BRIEF:
For the data below, report only the number of lines containing the string "text".

STUDY MATERIAL:
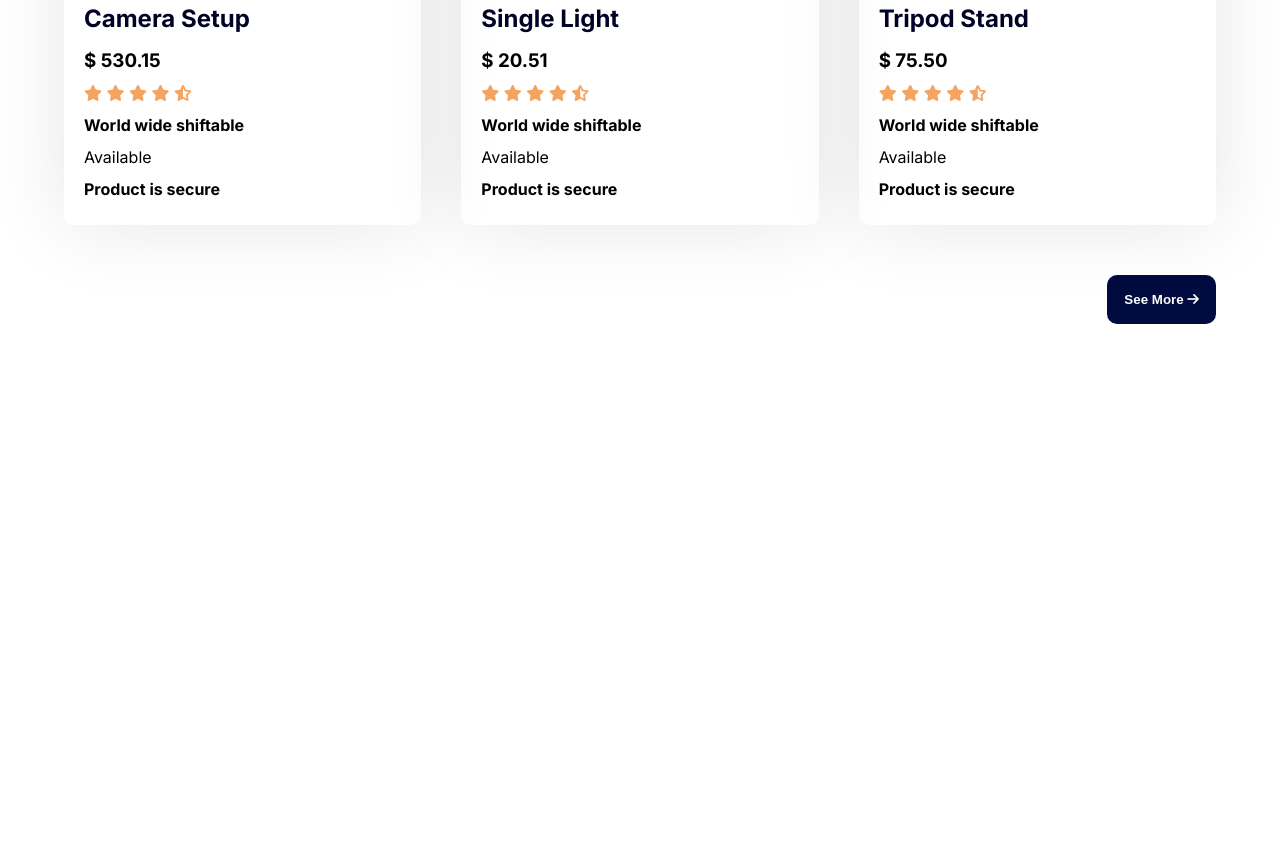
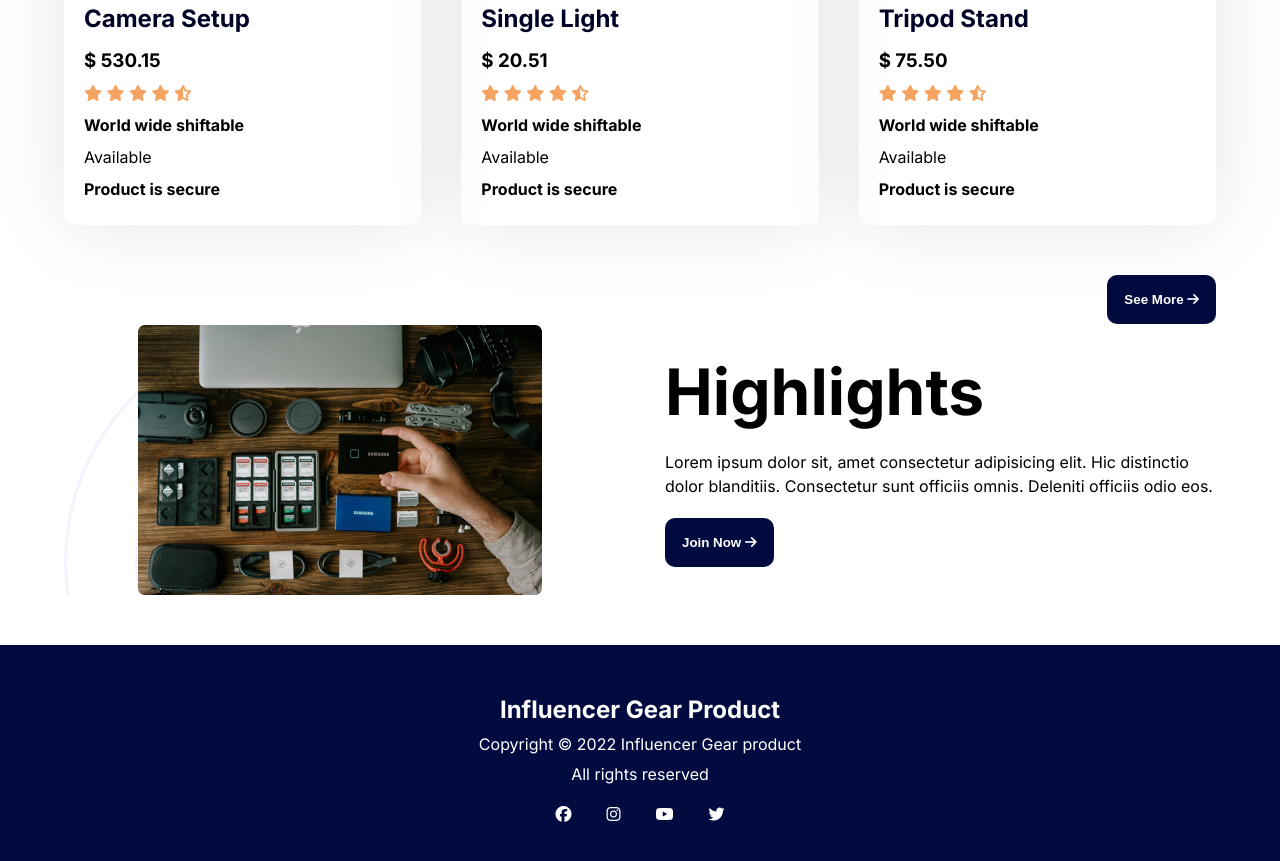
Before and after one commit to ruhulamin111/Influencer-Gear, a plain HTML site: page index.html in a window 1280 px wide. Shown: the part 2495-3356 px from the top of the page. Before the commit the page ends 2819 px from the top, so only its background shows below. Drawn offline with Linux system fonts and the light colour scheme.

Commit message:
add footer

```diff
--- a/index.html
+++ b/index.html
@@ -263,12 +263,42 @@
             </div>
         </section>
 
+        <!-- feature section -->
+        <section class="container gap">
+            <div class="banner">
+                <div class="banner-right">
+                    <img src="./images/gear.png" alt="">
+                </div>
+                <div class="banner-left">
+                    <h1>Highlights</h1>
+                    <p>Lorem ipsum dolor sit, amet consectetur adipisicing elit. Hic distinctio dolor blanditiis.
+                        Consectetur sunt officiis omnis. Deleniti officiis odio eos.</p>
+                    <button class="gear-button">Join Now
+                        <i class="fa-solid fa-arrow-right"></i></button>
+                </div>
+            </div>
+        </section>
 
     </main>
 
     <!-- footer part -->
     <footer>
-
+        <section class="container">
+            <div class="info">
+                <h2>Influencer Gear Product</h2>
+                <p>Copyright &copy;
+                    <script type="text/javascript">var year = new Date(); document.write(year.getFullYear());</script>
+                    Influencer Gear product
+                </p>
+                <p>All rights reserved</p>
+                <span class="social">
+                    <a href=""><i class="fa-brands fa-facebook"></i></a>
+                    <a href=""><i class="fa-brands fa-instagram"></i></a>
+                    <a href=""><i class="fa-brands fa-youtube"></i></a>
+                    <a href=""><i class="fa-brands fa-twitter"></i></a>
+                </span>
+            </div>
+        </section>
     </footer>
 
 </body>
--- a/style.css
+++ b/style.css
@@ -160,3 +160,37 @@ nav {
     margin: 20px 0;
     font-size: 1.5em;
 }
+
+/* feature style */
+.gap {
+    padding-top: 50px;
+    padding-bottom: 50px;
+}
+
+/* footer style */
+footer {
+    background-color: #010B40;
+    color: white;
+    padding: 50px;
+}
+
+.info {
+    text-align: center;
+}
+
+.info p {
+    margin: 10px 0;
+}
+
+.social {
+    display: flex;
+    justify-content: center;
+    align-items: center;
+    gap: 15px;
+    margin: 10px 0;
+}
+
+.social a {
+    color: white;
+    padding: 10px;
+}
```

ANSWER SECTION:
2